Most people would consider indecisiveness to be an impediment. Those scoring highly on the Frost Indecisiveness Scale (FIS), for example, generally experience lower levels of satisfaction, both personally and professionally.
Changing the Question
What if this is less a problem of disposition, however, and more a problem of definition? In a recent article, BBC Worklife explored Jana-Maria Hohnsbehn and Iris Schneider’s alternative to the indecisiveness scale – trait ambivalence. Where the FIS focuses on the emotional fallout of indecisiveness, Hohnsbehn and Schneider’s scale focuses on the reason for these delays.
They discovered that those who mull over decisions demonstrate a heightened awareness of different points of view. Consequently, the decisions they do make exhibit fewer biases than those of their more decisive colleagues.
When presented with a statement, decisive individuals attempt to prove it as quickly as possible. More ambivalent individuals, on the other hand, first attempt to disprove it, interrogating the subject from a different perspective. In addition to lower rates of confirmation bias, these individuals also suffer less from correspondence bias – the tendency to assign blame without considering the context.

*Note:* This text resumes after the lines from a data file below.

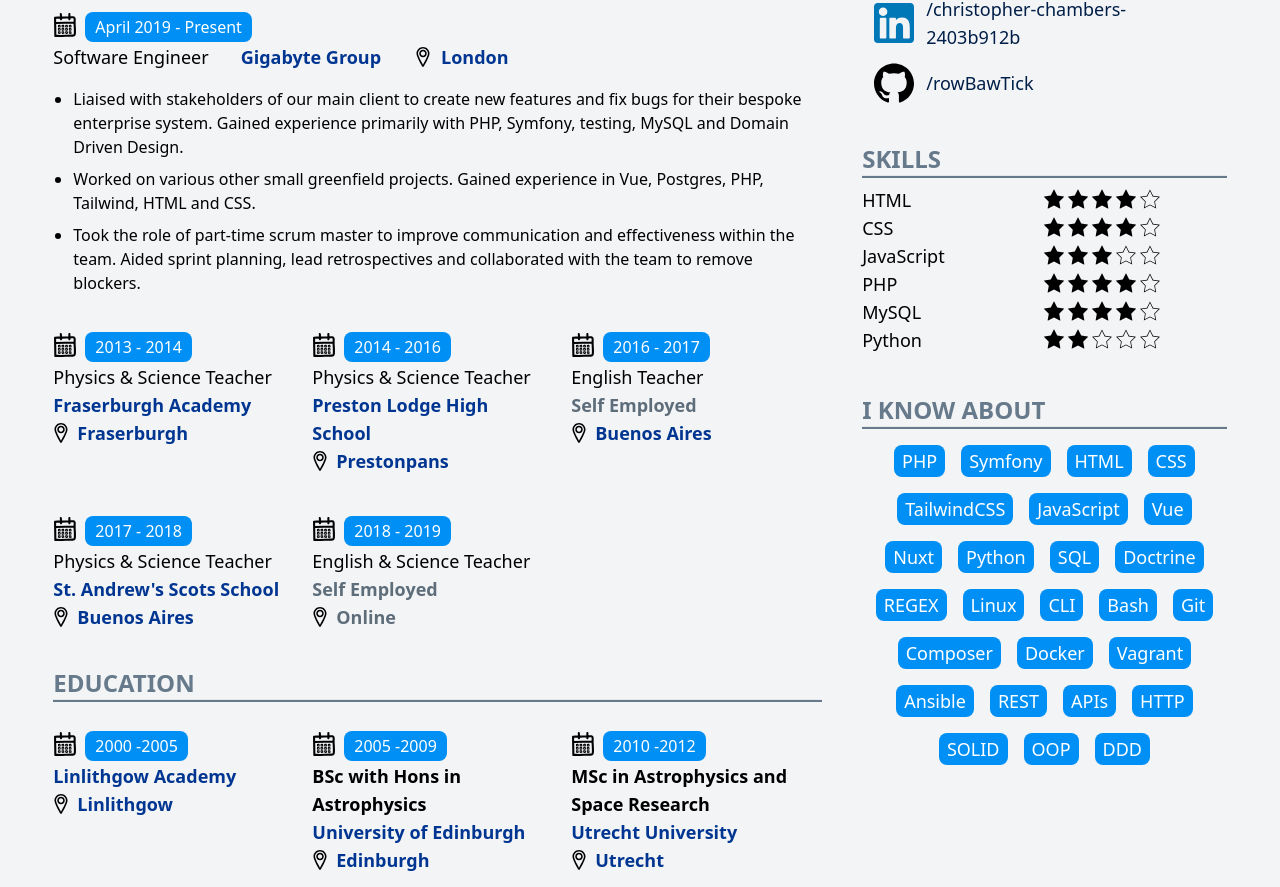
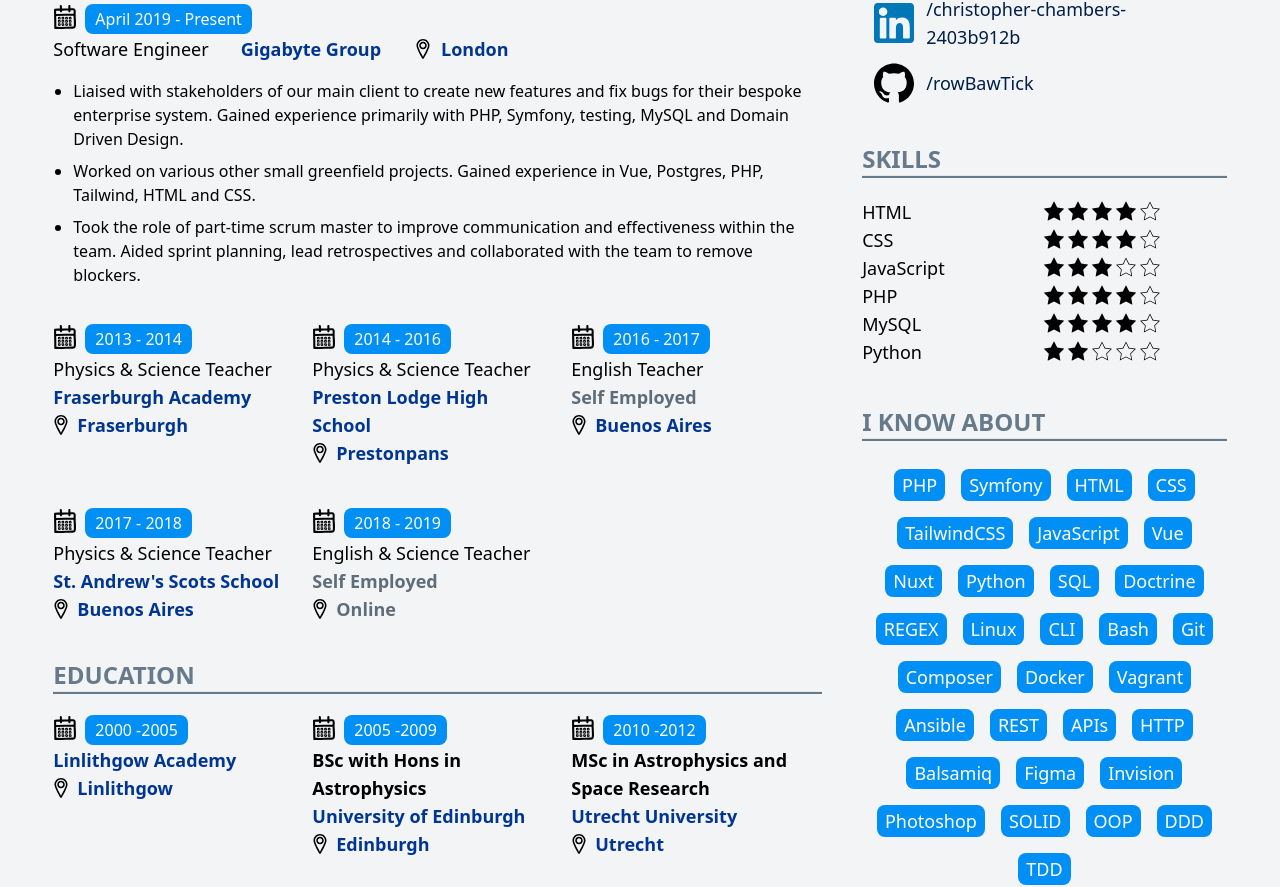
Before and after one commit to rowBawTick/cv, a Nuxt app: page / in a window 1280 px wide. Shown: the part 241-1128 px from the top of the page. Built offline with nearby package versions, Linux system fonts and the light colour scheme.

Commit message:
Adjusted layout for small and medium screens

```diff
--- a/components/Education.vue
+++ b/components/Education.vue
@@ -3,8 +3,8 @@
     <h1 class="uppercase text-2xl text-darkGrey font-semibold">Education</h1>
     <hr class="bg-darkGrey h-0.75" />
 
-    <div class="grid grid-cols-2 lg:grid-cols-3 grid-flow-row gap-1 lg:gap-2">
-      <div v-for="school in schools" class="mt-8 mr-5 ml-2 lg:ml-0">
+    <div class="grid grid-cols-2 lg:grid-cols-3 grid-flow-row gap-1 lg:gap-2 mb-8">
+      <div v-for="school in schools" class="mt-8 md:mt-6 mr-5 ml-2 lg:ml-0">
         <div class="flex">
           <img src="~/assets/img/icons/draw-calendar.svg" alt="" class="pr-2 -mt-0.5 h-6">
           <h3 class="text-white"><span class="bg-brand p-1 px-2.5 rounded-lg">{{ school.date }}</span></h3>
--- a/components/Experience.vue
+++ b/components/Experience.vue
@@ -5,12 +5,12 @@
     <hr class="bg-darkGrey h-0.75" />
 
     <!-- Gigabyte -->
-    <div class="mt-4 lg:mt-8">
+    <div class="mt-6">
       <div class="flex">
         <img src="~/assets/img/icons/draw-calendar.svg" alt="" class="mr-2 -mt-0.5 h-6">
         <h3 class="text-white font-medium"><span class="bg-brand p-1 px-2.5 rounded-lg">April 2019 - Present</span></h3>
       </div>
-      <div class="flex text-lg font-semibold my-2 lg:my-1">
+      <div class="flex text-lg font-semibold my-4 lg:my-1">
         <h3 class="pr-4 text-lg font-medium">Software Engineer</h3>
         <a href="https://gigabyte.software" class="px-4 text-brandDark hover:text-brand">
           Gigabyte Group
@@ -21,7 +21,7 @@
           <span class="block px-2">London</span>
         </a>
       </div>
-      <ul class="list-disc pl-5 pt-1">
+      <ul class="list-disc pl-5 lg:pt-1">
         <li class="my-2">
           Liaised with stakeholders of our main client to create new features and fix bugs for their bespoke
           enterprise system. Gained experience primarily with PHP, Symfony, testing, MySQL and Domain Driven
@@ -40,7 +40,7 @@
 
     <!-- Teaching -->
     <div class="grid grid-cols-2 lg:grid-cols-3 grid-flow-row gap-1 lg:gap-2">
-      <div v-for="teachingJob in teachingJobs" class="mt-8 lg:mr-5 ml-2 lg:ml-0">
+      <div v-for="teachingJob in teachingJobs" class="mt-5 lg:mt-8 lg:mr-5 ml-2 lg:ml-0">
         <div class="flex">
           <img src="~/assets/img/icons/draw-calendar.svg" alt="" class="pr-2 -mt-0.5 h-6">
           <h3 class="text-white font-medium"><span class="bg-brand p-1 px-2.5 rounded-lg">{{ teachingJob.date }}</span></h3>
--- a/components/Footer.vue
+++ b/components/Footer.vue
@@ -1,15 +1,15 @@
 <template>
-  <div class="mt-16 pb-5">
+  <div class="mt-10 md:mt-14 lg:mt-16 pb-5">
     <div class="flex justify-around">
       <a href="https://aws.amazon.com/" class="block">
         <h3 class="text-sm text-center">Hosted on</h3>
-        <img src="~/assets/img/logos/aws-logo.png" alt="" class="h-20 -mt-2 w-auto">
+        <img src="~/assets/img/logos/aws-logo.png" alt="" class="h-14 md:h-16 lg:h-20 -mt-2 w-auto">
       </a>
       <a href="https://nuxtjs.org/" class="block">
-        <img src="~/assets/img/logos/nuxt-logo.png" alt="" class="h-20 w-auto">
+        <img src="~/assets/img/logos/nuxt-logo.png" alt="" class="h-14 md:h-16 lg:h-20 w-auto">
       </a>
       <a href="https://tailwindcss.com/" class="block">
-        <img src="~/assets/img/logos/tailwind-logo.png" alt="" class="h-20 w-auto">
+        <img src="~/assets/img/logos/tailwind-logo.png" alt="" class="h-14 md:h-16 lg:h-20 w-auto">
       </a>
     </div>
   </div>
--- a/components/Skills.vue
+++ b/components/Skills.vue
@@ -4,7 +4,7 @@
     <div>
       <h1 class="uppercase text-2xl text-darkGrey font-semibold">Skills</h1>
       <hr class="bg-darkGrey h-0.75 mb-2" />
-      <div>
+      <div class="mt-5">
         <div v-for="language in languages" class="flex items-center">
           <h3 class="w-1/2 text-lg font-medium">{{ language.name }}</h3>
           <img v-for="star in language.rating" src="~/assets/img/icons/star.svg" alt="" class="h-5 pr-1 -mt-0.5">
@@ -17,7 +17,7 @@
     <div class="mt-10">
       <h1 class="uppercase text-2xl text-darkGrey font-semibold">I know about</h1>
       <hr class="bg-darkGrey h-0.75 mb-2" />
-      <div class="flex flex-wrap justify-center">
+      <div class="flex flex-wrap justify-center mt-5">
         <button v-for="skill in skills" class="btn btn--animate">{{ skill }}</button>
       </div>
     </div>
@@ -32,7 +32,7 @@
       skills: [
         "PHP", "Symfony", "HTML", "CSS", "TailwindCSS", "JavaScript", "Vue", "Nuxt", "Python", "SQL", "Doctrine",
         "REGEX", "Linux", "CLI", "Bash", "Git", "Composer", "Docker", "Vagrant", "Ansible", "REST", "APIs", "HTTP",
-        "SOLID", "OOP", "DDD",
+        "Balsamiq", "Figma", "Invision", "Photoshop", "SOLID", "OOP", "DDD", "TDD"
       ],
       languages: [
         {
--- a/pages/index.vue
+++ b/pages/index.vue
@@ -3,7 +3,7 @@
     <div class="w-11/12 mx-auto">
       <Heading />
 
-      <div class="flex flex-col lg:grid lg:grid-cols-3 lg:gap-10 mt-4">
+      <div class="flex flex-col lg:grid lg:grid-cols-3 lg:gap-10 mt-8 lg:mt-4">
         <!-- main body -->
         <div class="lg:col-span-2">
           <Experience />
@@ -11,11 +11,11 @@
         </div>
 
         <!-- sidebar -->
-        <div class="lg:grid-body__sidebar text-lg">
+        <div class="text-lg">
           <!-- Find me online -->
           <h1 class="uppercase text-2xl text-darkGrey font-semibold">Find me online</h1>
           <hr class="bg-darkGrey h-0.75" />
-          <a href="https://www.linkedin.com/in/christopher-chambers-2403b912b" class="flex items-center mt-3 pl-3">
+          <a href="https://www.linkedin.com/in/christopher-chambers-2403b912b" class="flex items-center mt-5 lg:mt-3 pl-3">
             <img src="~/assets/img/logos/linkedin.svg" alt="" class="h-10">
             <h3 class="px-3 text-brandDarker font-medium hover:text-brand">/christopher-chambers-2403b912b</h3>
           </a>
```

In general, participants who struggled with decision-making exhibited a greater awareness of the emotions and circumstances of others.
By changing their definition of this behaviour from indecisiveness to ambivalence, Hohnsbehn and Schneider generated a neutral term, describing a distinct and valuable decision-making style.
At Make Happy we use the Basadur Profile to gauge individuals’ approaches to problem-solving. This system gives different qualities and skills equal value, as each represents an essential part of the innovation process. Perhaps we should take a similar approach to decision-making, as more trait-ambivalent team members can consider an idea’s ramifications, while others consider its implementation.